Bureau of Reclamation - Colorado River Basin Water Supply and Demand Study
The U.S. Bureau of Reclamation's Colorado River Basin Water Supply and Demand Study (2010 - 2012) was focused on defining current and future imbalances between water supply and demand in the Colorado River Basin and surrounding areas, with plans to develop and analyze adaptation and mitigation strategies in an effort to resolve these imbalances. The Study recognizes that climate change and future climate variability will introduce uncertainty into water supply analysis. Its researchers developed their scenarios to account for this uncertainty.

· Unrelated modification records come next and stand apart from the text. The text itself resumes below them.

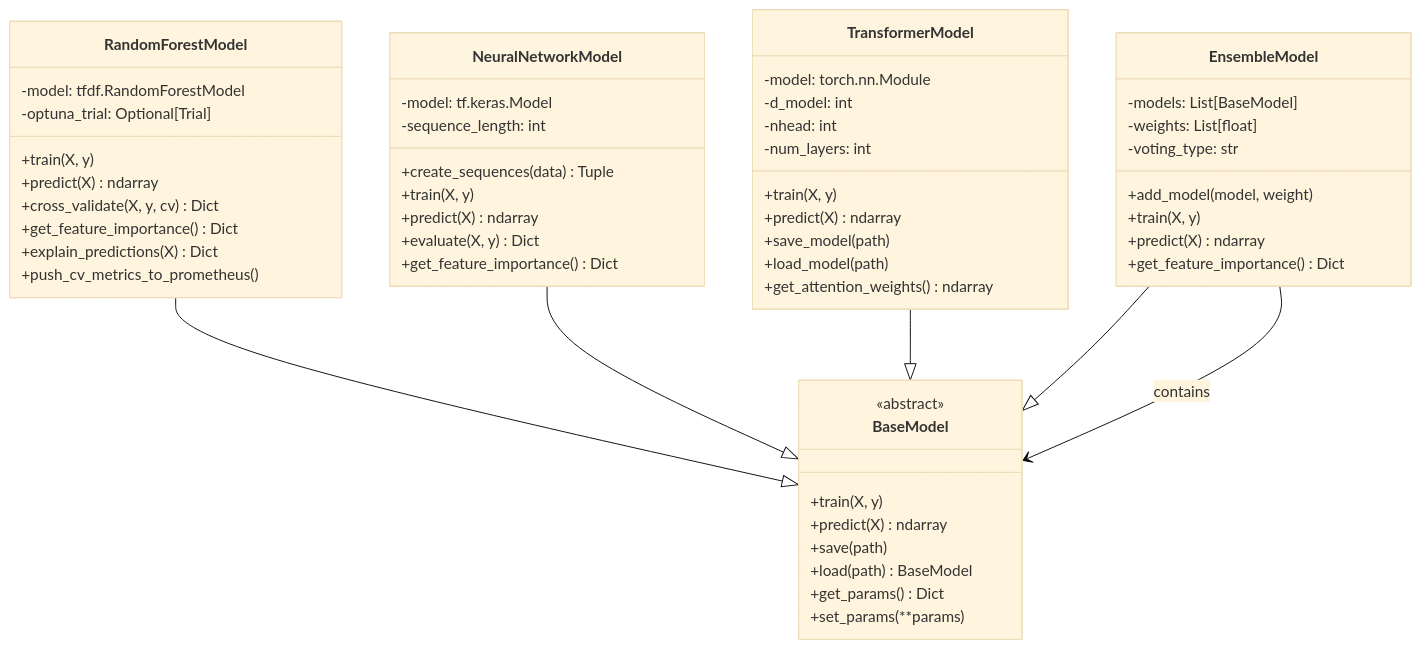
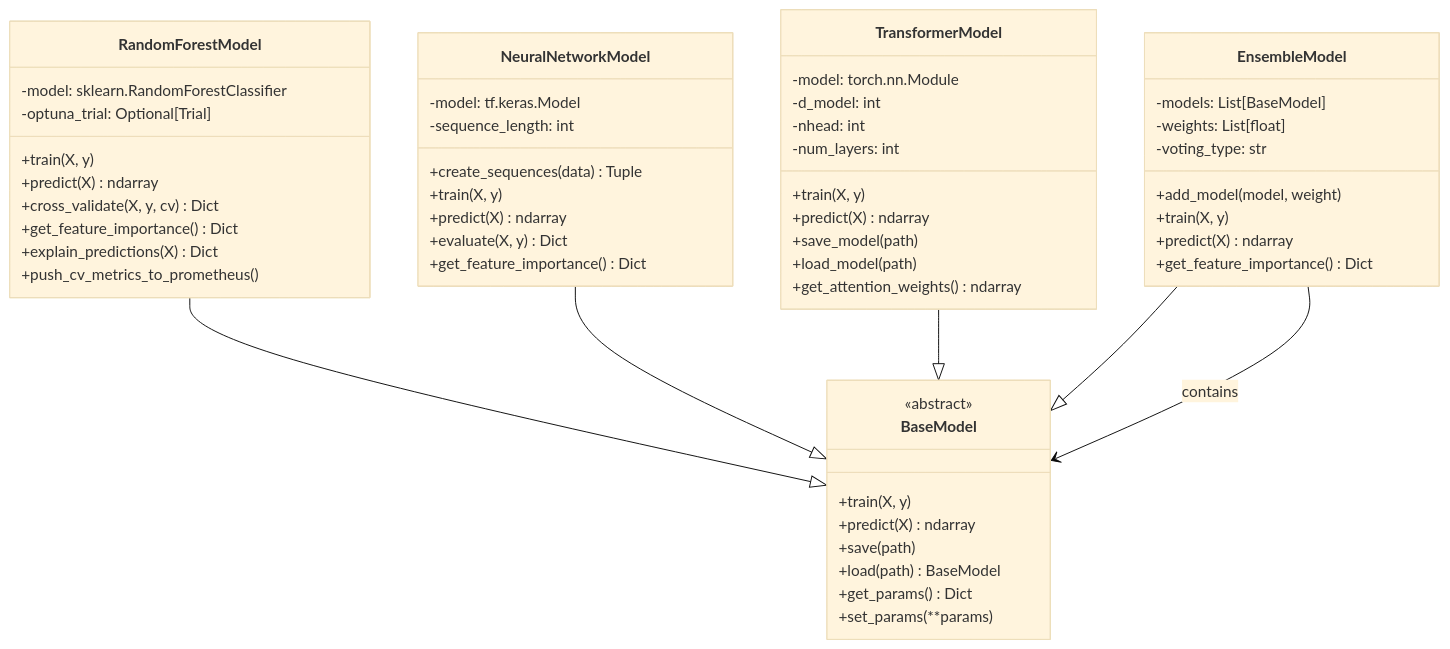
One commit to cluster2600/ELVIS changed the second of 7 diagrams in README.md. Above: the diagram before and after it, drawn with Mermaid (base theme). The commit also changed other lines of this file and 60 other files, not shown here.

````diff
--- a/README.md
+++ b/README.md
@@ -312,62 +314,62 @@
 ```mermaid
 classDiagram
     class BaseModel {
         <<abstract>>
         +train(X, y)
         +predict(X) ndarray
         +save(path)
         +load(path) BaseModel
         +get_params() Dict
         +set_params(**params)
     }
     
     class RandomForestModel {
-        -model: tfdf.RandomForestModel
+        -model: sklearn.RandomForestClassifier
         -optuna_trial: Optional[Trial]
         +train(X, y)
         +predict(X) ndarray
         +cross_validate(X, y, cv) Dict
         +get_feature_importance() Dict
         +explain_predictions(X) Dict
         +push_cv_metrics_to_prometheus()
     }
     
     class NeuralNetworkModel {
         -model: tf.keras.Model
         -sequence_length: int
         +create_sequences(data) Tuple
         +train(X, y)
         +predict(X) ndarray
         +evaluate(X, y) Dict
         +get_feature_importance() Dict
     }
     
     class TransformerModel {
         -model: torch.nn.Module
         -d_model: int
         -nhead: int
         -num_layers: int
         +train(X, y)
         +predict(X) ndarray
         +save_model(path)
         +load_model(path)
         +get_attention_weights() ndarray
     }
     
     class EnsembleModel {
         -models: List[BaseModel]
         -weights: List[float]
         -voting_type: str
         +add_model(model, weight)
         +train(X, y)
         +predict(X) ndarray
         +get_feature_importance() Dict
     }
     
     RandomForestModel --|> BaseModel
     NeuralNetworkModel --|> BaseModel
     TransformerModel --|> BaseModel
     EnsembleModel --|> BaseModel
     
     EnsembleModel --> BaseModel : contains
 ```
````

The Colorado River is one of the most critical sources of water in the Western United States. The River and its tributaries provide water to over 30 million people for municipal use, supply water to irrigate nearly 4 million acres of land, and are the lifeblood for at least 15 Native American tribes, 7 National Wildlife Refuges, 4 National Recreation Areas, and 11 National Parks.
The Study contains four major phases:
- Water Supply Assessment: Researchers quantified and analyzed four water supply scenarios. These scenarios are based on information from three sources: the observed historical streamflow record, the paleoreconstructed streamflow record, and projections of streamflow using future climate projections from GCMs. Water supply projections were created for each scenario.
- Water Demand Assessment: The most critical uncertainties affecting future demand were identified during the scenario planning process (e.g., changes in population and water use efficiency).
- System Reliability Analysis: System reliability metrics, indications of the Colorado River System's ability to meet the needs of Basin resources under multiple future conditions, were developed. Metrics will be used to measure the potential impacts to River resources resulting from future supply and demand imbalances, and to measure the effectiveness of strategies to address those imbalances.
- Development and Evaluation of Opportunities for Balancing Supply and Demand.
Publication Date: December 2012